2)   Rumor Has It - Adele
3)   The Night Has 1000 Eyes
4)   Freedom Jazz Dance – Eddie HArris
5)   Roger Kilowatt - Kahn
6)   Can’t Feel My Face – The Weeknd
7)   Thinking Out Loud – Ed Sheeran
8)   Thieves In The Temple - Prince
9)   Wayne’s World - Kahn
10)                  Work Song – Nat Adderly
Wednesday, May 11 at 8:30 PM.  Please call for reservations, to make sure you get a great seat 323-466-2210 or buy online at CATALINAJAZZCLUB.COM

Tuesday, April 5, 2016

Passion Party #563 - Behind The Front Page
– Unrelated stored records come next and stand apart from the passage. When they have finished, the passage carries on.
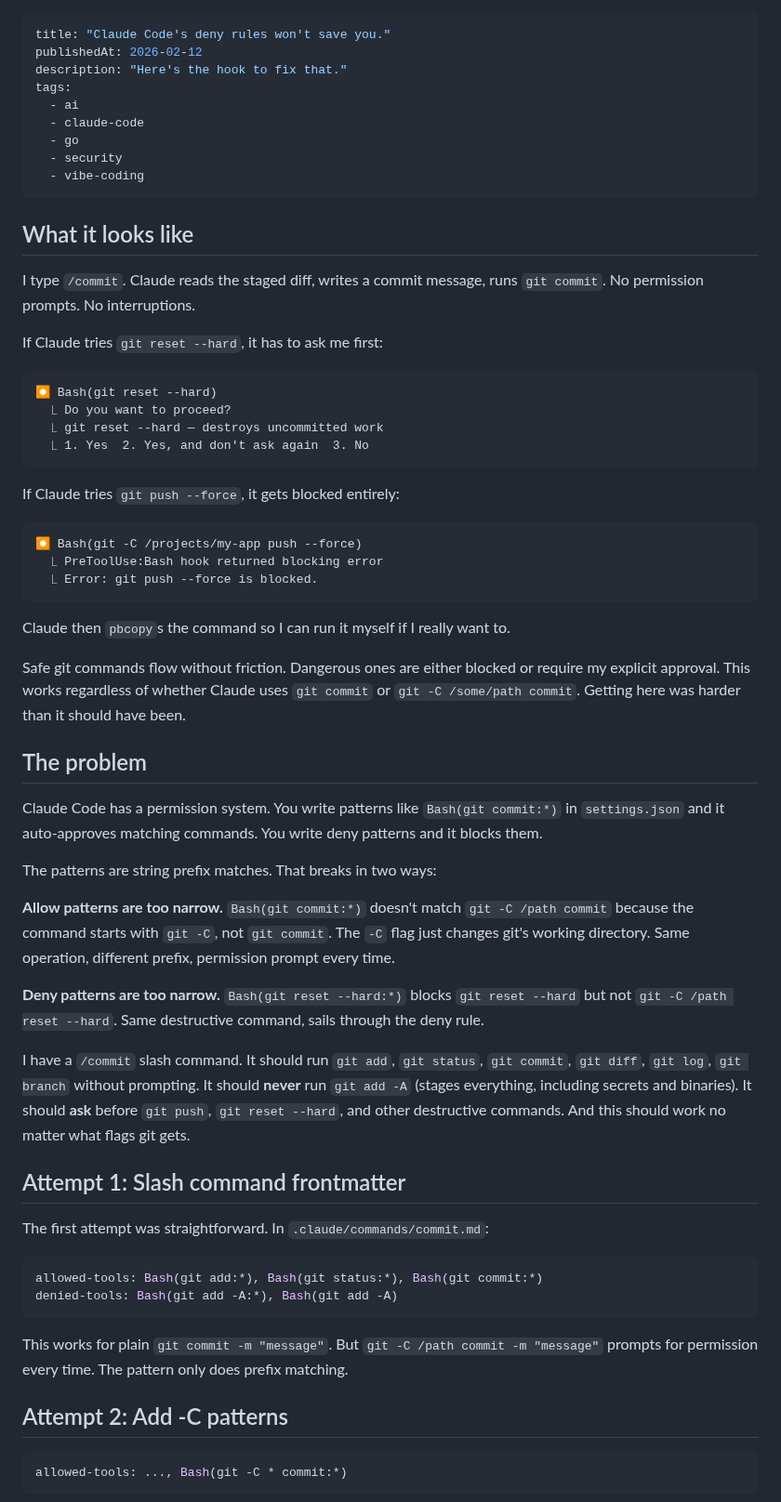
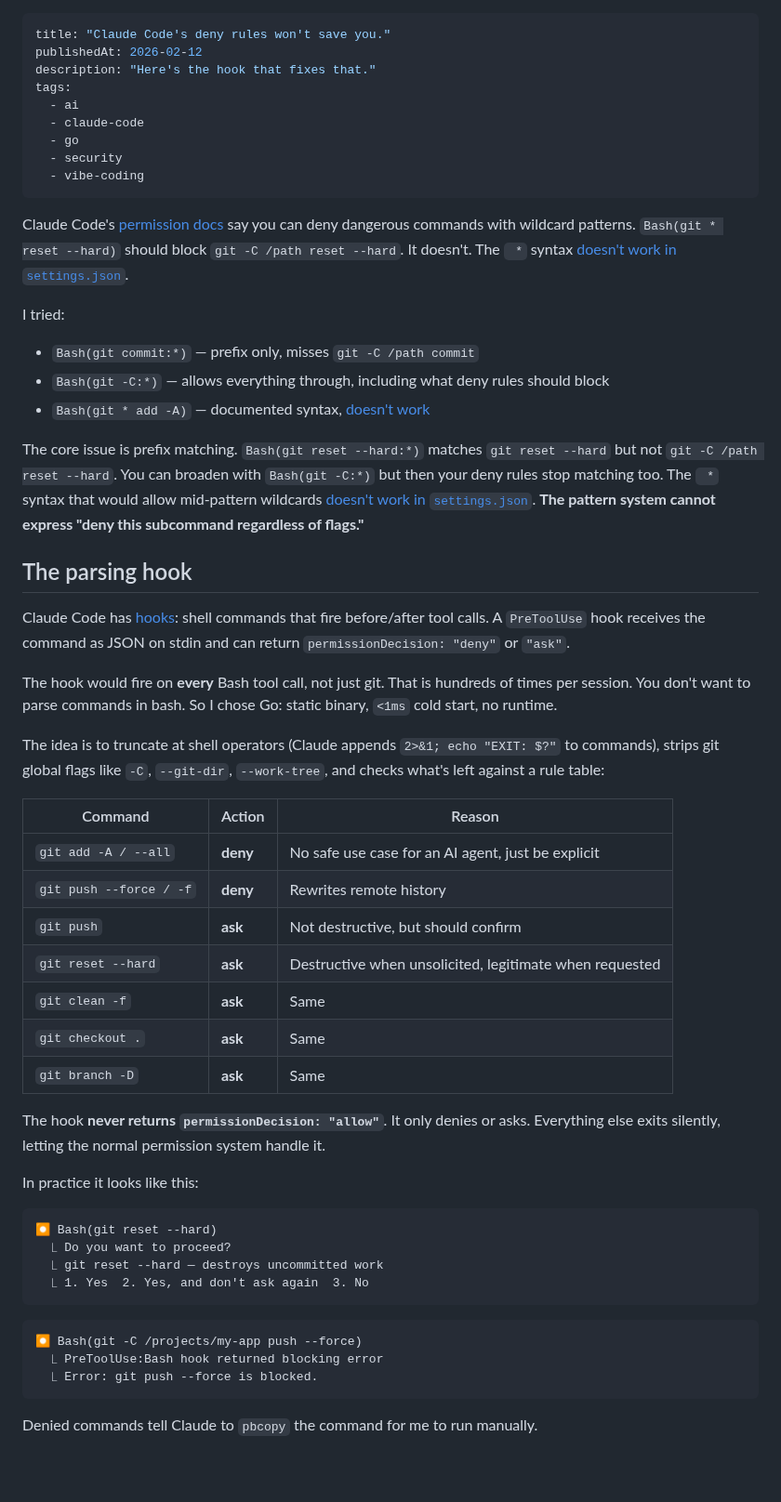
Before and after one commit to adriangalilea/adriangalilea.com, a Markdown page: content/claude-code-git-guard.md, the part around one of its changes. Shown at 93% size. Rendered like a GitHub page; blank space fills up the shorter version.

Commit message:
fix: rewrite blog post structure — kill redundancy, tighten flow

````diff
--- a/content/claude-code-git-guard.md
+++ b/content/claude-code-git-guard.md
@@ -1,7 +1,7 @@
 ---
 title: "Claude Code's deny rules won't save you."
 publishedAt: 2026-02-12
-description: "Here's the hook to fix that."
+description: "Here's the hook that fixes that."
 tags:
   - ai
   - claude-code
@@ -10,11 +10,36 @@ tags:
   - vibe-coding
 ---
 
-## What it looks like
+Claude Code's [permission docs](https://code.claude.com/docs/en/permissions) say you can deny dangerous commands with wildcard patterns. `Bash(git * reset --hard)` should block `git -C /path reset --hard`. It doesn't. The ` *` syntax [doesn't work in `settings.json`](https://github.com/anthropics/claude-code/issues/24815).
 
-I type `/commit`. Claude reads the staged diff, writes a commit message, runs `git commit`. No permission prompts. No interruptions.
+I tried:
+- `Bash(git commit:*)` — prefix only, misses `git -C /path commit`
+- `Bash(git -C:*)` — allows everything through, including what deny rules should block
+- `Bash(git * add -A)` — documented syntax, [doesn't work](https://github.com/anthropics/claude-code/issues/24815)
 
-If Claude tries `git reset --hard`, it has to ask me first:
+The core issue is prefix matching. `Bash(git reset --hard:*)` matches `git reset --hard` but not `git -C /path reset --hard`. You can broaden with `Bash(git -C:*)` but then your deny rules stop matching too. The ` *` syntax that would allow mid-pattern wildcards [doesn't work in `settings.json`](https://github.com/anthropics/claude-code/issues/24815). **The pattern system cannot express "deny this subcommand regardless of flags."**
+
+## The parsing hook
+
+Claude Code has [hooks](https://code.claude.com/docs/en/hooks): shell commands that fire before/after tool calls. A `PreToolUse` hook receives the command as JSON on stdin and can return `permissionDecision: "deny"` or `"ask"`.
+
+The hook would fire on **every** Bash tool call, not just git. That is hundreds of times per session. You don't want to parse commands in bash. So I chose Go: static binary, `<1ms` cold start, no runtime.
+
+The idea is to truncate at shell operators (Claude appends `2>&1; echo "EXIT: $?"` to commands), strips git global flags like `-C`, `--git-dir`, `--work-tree`, and checks what's left against a rule table:
+
+| Command | Action | Reason |
+|---|---|---|
+| `git add -A / --all` | **deny** | No safe use case for an AI agent, just be explicit |
+| `git push --force / -f` | **deny** | Rewrites remote history |
+| `git push` | **ask** | Not destructive, but should confirm |
+| `git reset --hard` | **ask** | Destructive when unsolicited, legitimate when requested |
+| `git clean -f` | **ask** | Same |
+| `git checkout .` | **ask** | Same |
+| `git branch -D` | **ask** | Same |
+
+The hook **never returns `permissionDecision: "allow"`**. It only denies or asks. Everything else exits silently, letting the normal permission system handle it.
+
+In practice it looks like this:
 
 ```
 ⏺ Bash(git reset --hard)
@@ -23,44 +48,11 @@ If Claude tries `git reset --hard`, it has to ask me first:
   ⎿ 1. Yes  2. Yes, and don't ask again  3. No
 ```
 
-If Claude tries `git push --force`, it gets blocked entirely:
-
 ```
 ⏺ Bash(git -C /projects/my-app push --force)
   ⎿ PreToolUse:Bash hook returned blocking error
   ⎿ Error: git push --force is blocked.
 ```
 
-Claude then `pbcopy`s the command so I can run it myself if I really want to.
+Denied commands tell Claude to `pbcopy` the command for me to run manually.
 
-Safe git commands flow without friction. Dangerous ones are either blocked or require my explicit approval. This works regardless of whether Claude uses `git commit` or `git -C /some/path commit`. Getting here was harder than it should have been.
-
-## The problem
-
-Claude Code has a permission system. You write patterns like `Bash(git commit:*)` in `settings.json` and it auto-approves matching commands. You write deny patterns and it blocks them.
-
-The patterns are string prefix matches. That breaks in two ways:
-
-**Allow patterns are too narrow.** `Bash(git commit:*)` doesn't match `git -C /path commit` because the command starts with `git -C`, not `git commit`. The `-C` flag just changes git's working directory. Same operation, different prefix, permission prompt every time.
-
-**Deny patterns are too narrow.** `Bash(git reset --hard:*)` blocks `git reset --hard` but not `git -C /path reset --hard`. Same destructive command, sails through the deny rule.
-
-I have a `/commit` slash command. It should run `git add`, `git status`, `git commit`, `git diff`, `git log`, `git branch` without prompting. It should **never** run `git add -A` (stages everything, including secrets and binaries). It should **ask** before `git push`, `git reset --hard`, and other destructive commands. And this should work no matter what flags git gets.
-
-## Attempt 1: Slash command frontmatter
-
-The first attempt was straightforward. In `.claude/commands/commit.md`:
-
-```yaml
-allowed-tools: Bash(git add:*), Bash(git status:*), Bash(git commit:*)
-denied-tools: Bash(git add -A:*), Bash(git add -A)
-```
-
-This works for plain `git commit -m "message"`. But `git -C /path commit -m "message"` prompts for permission every time. The pattern only does prefix matching.
-
-## Attempt 2: Add -C patterns
-
-```yaml
-allowed-tools: ..., Bash(git -C * commit:*)
-```
-
````
Also changed, not shown: other parts of content/claude-code-git-guard.md (+5 -101 lines).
I never use this blog for this purpose, but I just have to share the various news stories I read today in the Wall Street Journal.  None of these showed up on the first page, and none of them were reported in the LA Times.  I believe they are more newsworthy than the latest thing that any politician said today.
  1.  -  Millions of documents that were leaked from Mossack Fonseca & Co. list 140 very prominent public officials, executives and celebrities that used their services in setting up shell companies and offshore accounts for its clients: Many business associates of Vladimir Putin, The Prime Minister of Iceland, eight relatives of China's Politburo Standing Committee, the brother-in-law of Chinese President Deng Jiagui, Ukranian President Petro Poroshenko and others.  The law firm and all individuals have denied any wrongdoing.
  2.  - Although college students take notes on the computer 33% faster than if they hand-write the notes, students that take notes by hand  consistently learn better,  retain information better and are faster to grasp new ideas.
  3.  - New rules from the Labor Department will, for the first time, require stock and insurance brokers to act solely in the best interest of their client, and fully disclose the commissions they earn by making an investment recommendation.
  4.  - Although the Financial Crisis Inquiry Commission (established in 2009 after the Great Recession started) named specific executives at Citigroup, Merrill Lynch and AIG that they felt should be brought to trial for violating federal securities law in 2011, NO Wall Street executives have faced criminal charges for the events that brought about the financial crisis.
  5.  - Bill Gross, the "Bond King" of Pimco was paid a $300 million bonus for his work with the firm in 2013.  He quit in 2014, and is now suing PIMCO for $200 million in damages for a bonus he claims he is owed for the time he worked there in 2014 before he resigned.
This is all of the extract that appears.